Each line of the data below that carries the word "tracking" needs to be copied.

****

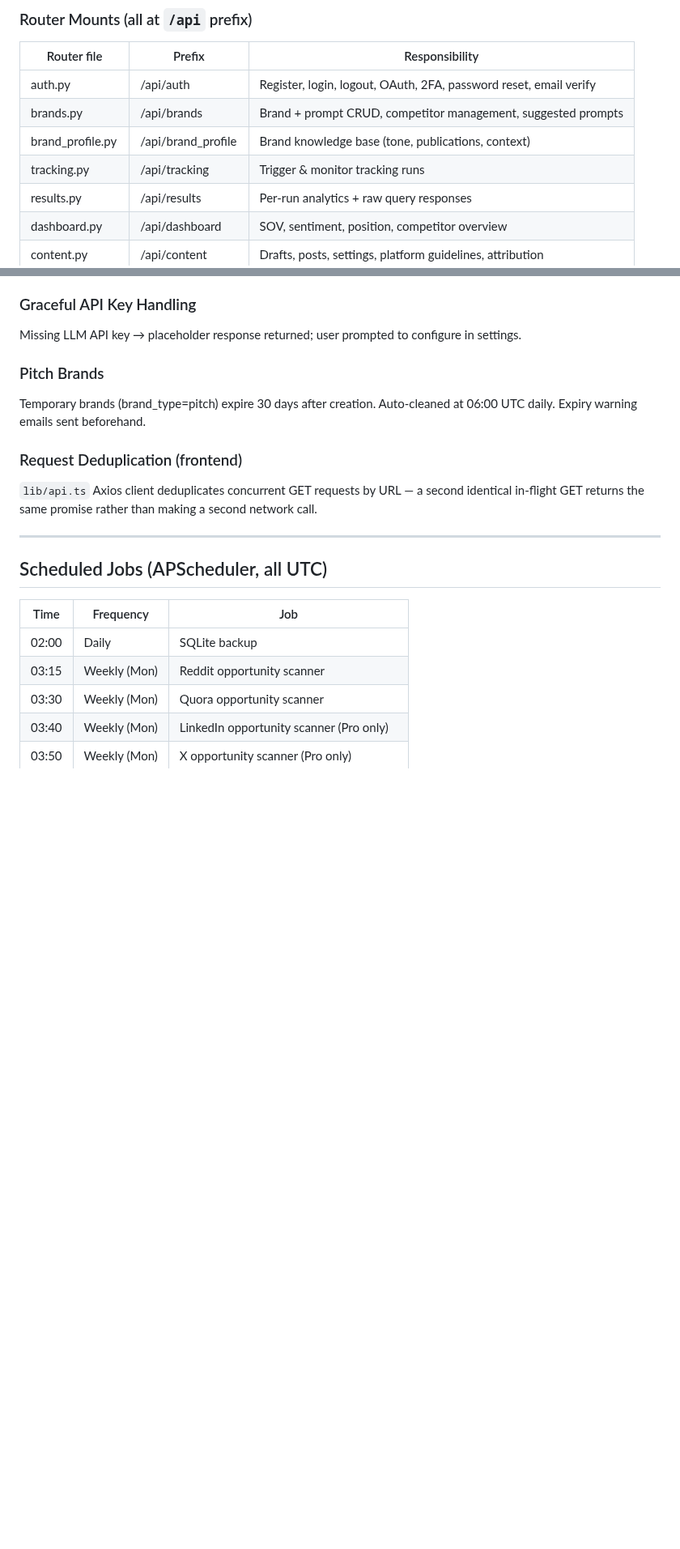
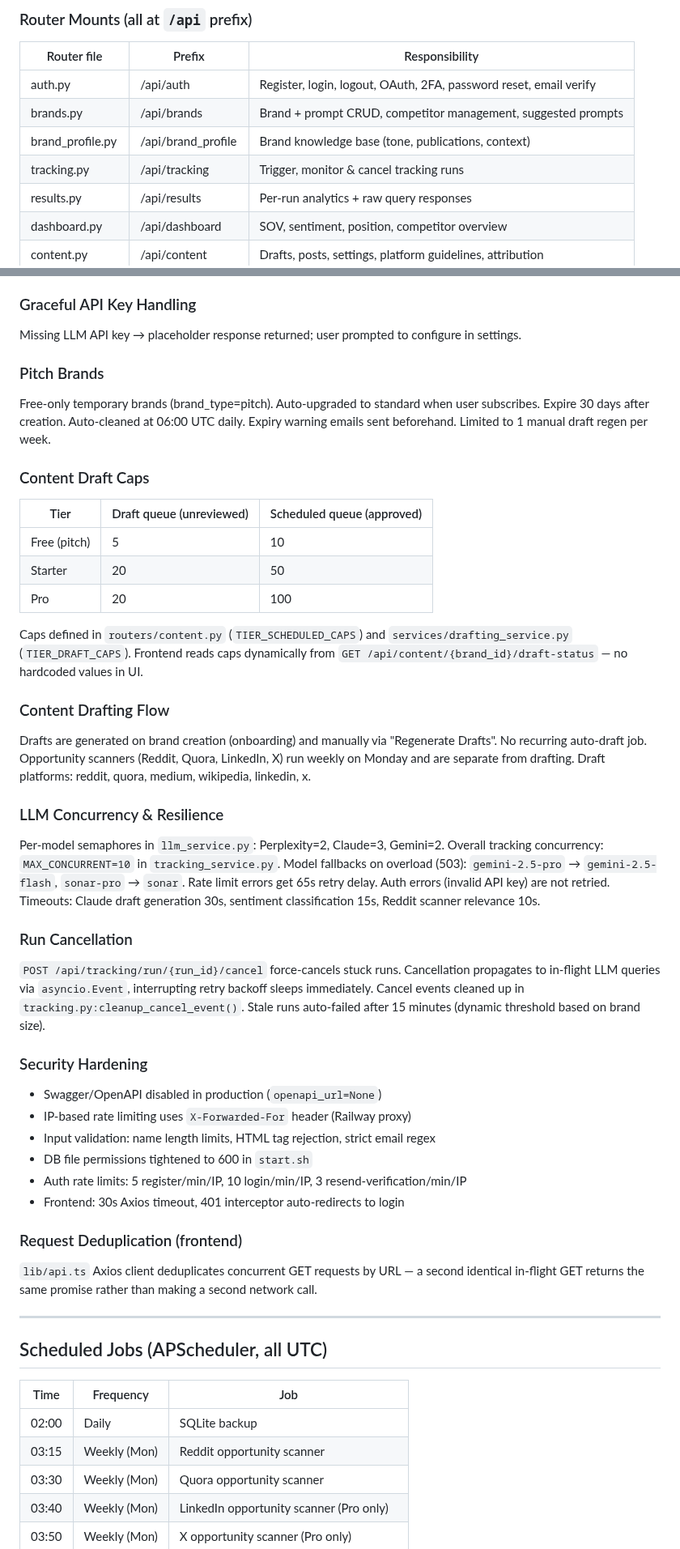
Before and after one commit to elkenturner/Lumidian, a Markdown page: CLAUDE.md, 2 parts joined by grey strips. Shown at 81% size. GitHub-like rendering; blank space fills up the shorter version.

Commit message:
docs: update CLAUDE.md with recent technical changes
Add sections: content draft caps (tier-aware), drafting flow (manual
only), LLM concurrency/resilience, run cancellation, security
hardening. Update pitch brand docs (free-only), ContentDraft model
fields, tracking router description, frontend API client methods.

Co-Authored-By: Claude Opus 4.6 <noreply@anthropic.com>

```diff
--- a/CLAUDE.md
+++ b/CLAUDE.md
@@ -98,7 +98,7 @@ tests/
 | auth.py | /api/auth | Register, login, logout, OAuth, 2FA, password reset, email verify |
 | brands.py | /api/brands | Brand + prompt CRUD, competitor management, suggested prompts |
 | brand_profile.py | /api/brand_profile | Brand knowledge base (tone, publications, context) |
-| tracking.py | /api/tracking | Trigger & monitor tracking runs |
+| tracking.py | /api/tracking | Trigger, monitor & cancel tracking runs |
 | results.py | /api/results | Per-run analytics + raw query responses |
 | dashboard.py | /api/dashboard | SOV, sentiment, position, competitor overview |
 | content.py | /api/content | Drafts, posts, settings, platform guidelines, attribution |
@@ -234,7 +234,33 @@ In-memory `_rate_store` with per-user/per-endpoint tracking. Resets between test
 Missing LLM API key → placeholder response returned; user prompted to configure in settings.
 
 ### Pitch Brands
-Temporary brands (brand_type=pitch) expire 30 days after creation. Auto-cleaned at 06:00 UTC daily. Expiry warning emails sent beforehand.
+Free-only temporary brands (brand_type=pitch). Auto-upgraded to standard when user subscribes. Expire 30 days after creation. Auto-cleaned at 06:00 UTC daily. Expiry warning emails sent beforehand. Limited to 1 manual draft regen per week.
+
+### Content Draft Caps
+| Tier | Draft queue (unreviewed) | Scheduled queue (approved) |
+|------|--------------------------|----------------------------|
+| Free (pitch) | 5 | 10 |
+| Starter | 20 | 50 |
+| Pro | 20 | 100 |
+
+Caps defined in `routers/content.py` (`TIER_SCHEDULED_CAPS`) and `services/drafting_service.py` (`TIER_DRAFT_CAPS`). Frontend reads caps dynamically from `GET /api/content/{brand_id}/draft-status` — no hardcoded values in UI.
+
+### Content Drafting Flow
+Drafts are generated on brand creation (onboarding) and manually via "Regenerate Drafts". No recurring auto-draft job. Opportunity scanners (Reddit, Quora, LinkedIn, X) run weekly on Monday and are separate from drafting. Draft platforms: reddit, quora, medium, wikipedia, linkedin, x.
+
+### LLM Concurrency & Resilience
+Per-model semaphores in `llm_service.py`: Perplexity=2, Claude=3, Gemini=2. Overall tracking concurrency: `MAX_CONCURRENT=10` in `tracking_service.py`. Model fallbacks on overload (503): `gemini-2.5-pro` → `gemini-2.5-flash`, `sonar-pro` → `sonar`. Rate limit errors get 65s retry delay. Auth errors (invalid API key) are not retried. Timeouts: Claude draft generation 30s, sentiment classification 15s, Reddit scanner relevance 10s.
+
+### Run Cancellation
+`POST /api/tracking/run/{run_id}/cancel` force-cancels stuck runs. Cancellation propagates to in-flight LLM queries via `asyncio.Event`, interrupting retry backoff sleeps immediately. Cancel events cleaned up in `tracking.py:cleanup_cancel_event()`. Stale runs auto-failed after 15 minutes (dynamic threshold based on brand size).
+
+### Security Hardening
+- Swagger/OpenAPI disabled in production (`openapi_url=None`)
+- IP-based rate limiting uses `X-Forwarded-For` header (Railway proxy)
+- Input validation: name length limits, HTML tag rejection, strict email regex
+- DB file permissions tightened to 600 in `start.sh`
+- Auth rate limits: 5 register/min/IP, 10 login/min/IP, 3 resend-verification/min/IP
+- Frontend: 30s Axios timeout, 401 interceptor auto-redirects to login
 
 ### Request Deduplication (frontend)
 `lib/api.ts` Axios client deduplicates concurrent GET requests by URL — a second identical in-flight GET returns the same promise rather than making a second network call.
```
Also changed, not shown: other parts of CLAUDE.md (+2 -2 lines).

****

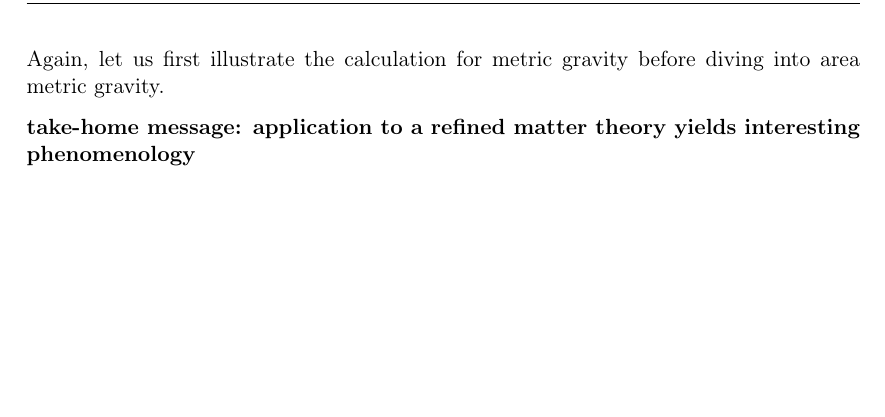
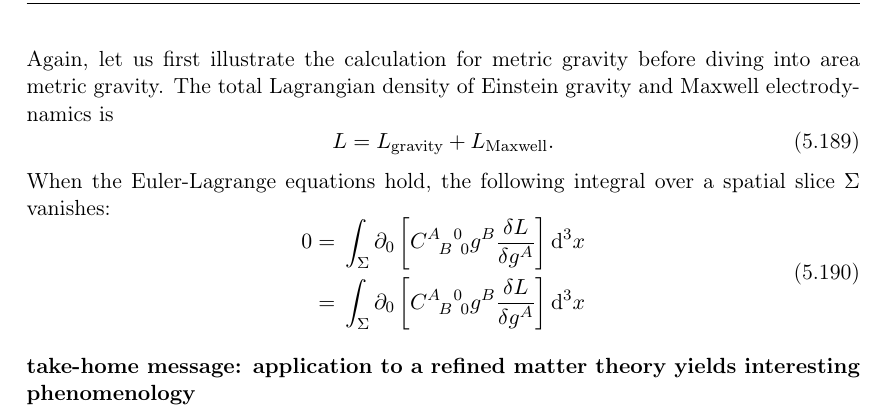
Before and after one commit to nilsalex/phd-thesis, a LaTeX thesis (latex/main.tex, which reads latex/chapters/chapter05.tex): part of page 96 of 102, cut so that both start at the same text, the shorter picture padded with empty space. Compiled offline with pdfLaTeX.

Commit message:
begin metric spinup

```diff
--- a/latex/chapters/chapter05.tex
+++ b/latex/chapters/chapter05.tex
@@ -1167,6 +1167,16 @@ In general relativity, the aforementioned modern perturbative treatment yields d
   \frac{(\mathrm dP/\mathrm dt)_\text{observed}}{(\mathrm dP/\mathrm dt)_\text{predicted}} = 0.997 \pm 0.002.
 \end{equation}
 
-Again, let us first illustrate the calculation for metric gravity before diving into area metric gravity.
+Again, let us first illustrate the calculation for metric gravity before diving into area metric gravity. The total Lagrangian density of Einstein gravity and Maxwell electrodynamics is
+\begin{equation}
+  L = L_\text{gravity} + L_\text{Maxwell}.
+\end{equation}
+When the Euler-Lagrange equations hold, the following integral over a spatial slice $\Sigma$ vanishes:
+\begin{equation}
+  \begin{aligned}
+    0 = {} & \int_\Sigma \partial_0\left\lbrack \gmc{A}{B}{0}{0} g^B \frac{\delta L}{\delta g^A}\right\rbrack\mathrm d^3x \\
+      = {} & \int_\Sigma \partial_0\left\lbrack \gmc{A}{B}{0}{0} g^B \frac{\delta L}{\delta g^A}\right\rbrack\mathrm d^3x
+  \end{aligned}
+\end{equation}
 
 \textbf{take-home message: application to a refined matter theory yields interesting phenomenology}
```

****

• _EXERCISE OUTPUT_:
fields, tracking router description, frontend API client methods.
-| tracking.py | /api/tracking | Trigger & monitor tracking runs |
+| tracking.py | /api/tracking | Trigger, monitor & cancel tracking runs |
@@ -234,7 +234,33 @@ In-memory `_rate_store` with per-user/per-endpoint tracking. Resets between test
+Per-model semaphores in `llm_service.py`: Perplexity=2, Claude=3, Gemini=2. Overall tracking concurrency: `MAX_CONCURRENT=10` in `tracking_service.py`. Model fallbacks on overload (503): `gemini-2.5-pro` → `gemini-2.5-flash`, `sonar-pro` → `sonar`. Rate limit errors get 65s retry delay. Auth errors (invalid API key) are not retried. Timeouts: Claude draft generation 30s, sentiment classification 15s, Reddit scanner relevance 10s.
+`POST /api/tracking/run/{run_id}/cancel` force-cancels stuck runs. Cancellation propagates to in-flight LLM queries via `asyncio.Event`, interrupting retry backoff sleeps immediately. Cancel events cleaned up in `tracking.py:cleanup_cancel_event()`. Stale runs auto-failed after 15 minutes (dynamic threshold based on brand size).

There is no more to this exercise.